New Jersey has joined the ranks of Rhode Island, Delaware, Connecticut, Massachusetts, Minnesota and Vermont as the latest state to sue some of the world’s largest oil companies for their role in delaying climate policy and increasing the climate impacts, risks and costs borne by state governments. Like Minnesota and the District of Columbia before it, New Jersey has also included the industry’s top US trade group, the American Petroleum Institute, in its suit, which includes not only liability, but also fraud claims against five oil majors: ExxonMobil, Shell Oil, Chevron, BP and ConocoPhillips.

Some two dozen climate liability suits have been making their way through the courts since 2015, bolstered by media investigations and attribution studies that are able to accurately pinpoint the precise contribution climate change has made to the damages inflicted by extreme weather events. A 2021 study in the journal Nature, for example, found that just over $8bn (£7bn) of the $62.7bn (£55.3bn) in damages caused by Superstorm Sandy across New York, New Jersey and Connecticut, is attributable to sea-level rise caused by climate change.

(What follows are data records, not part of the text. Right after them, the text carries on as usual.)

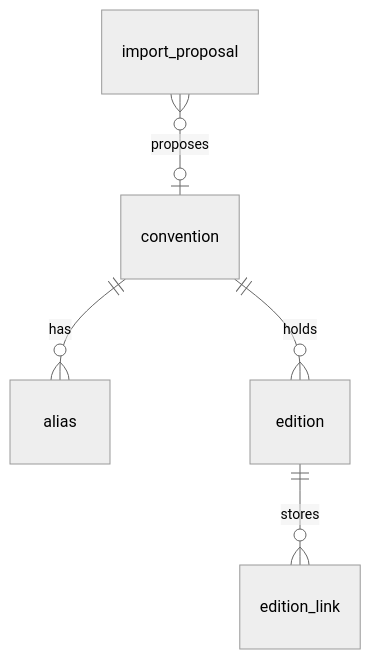
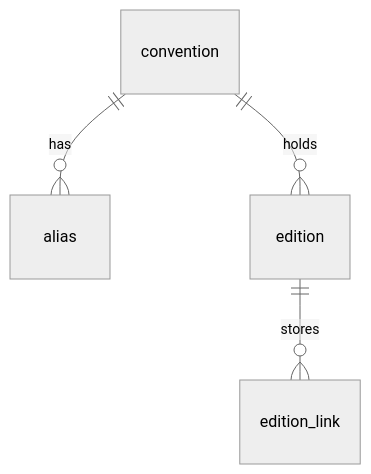
One commit to leav/expo_tracker changed the second of 3 diagrams in docs/DESIGN.md. Above: the diagram before and after it, drawn with Mermaid (neutral theme). The commit also changed other lines of this file and 35 other files, not shown here.

````diff
--- a/docs/DESIGN.md
+++ b/docs/DESIGN.md
@@ -73,7 +60,6 @@
 ```mermaid
 erDiagram
   convention ||--o{ alias : has
   convention ||--o{ edition : holds
   edition ||--o{ edition_link : stores
-  import_proposal }o--o| convention : proposes
 ```
````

Patrick Parenteau, professor and senior fellow for climate policy at Vermont Law School says that while these cases started as common law nuisance claims – these companies created the nuisance of climate change, which caused financial damages to various cities and states – they “have evolved to where the failure-to-warn based claims and duty of care type claims are coming to the forefront”, which is why the more recently filed cases all tend to include fraud claims as well. The damages and the fraud go hand in hand, the argument goes. The costs of dealing with climate change today are measurably higher because oil companies, aided by the American Petroleum Institute in this case, misled the public about climate change.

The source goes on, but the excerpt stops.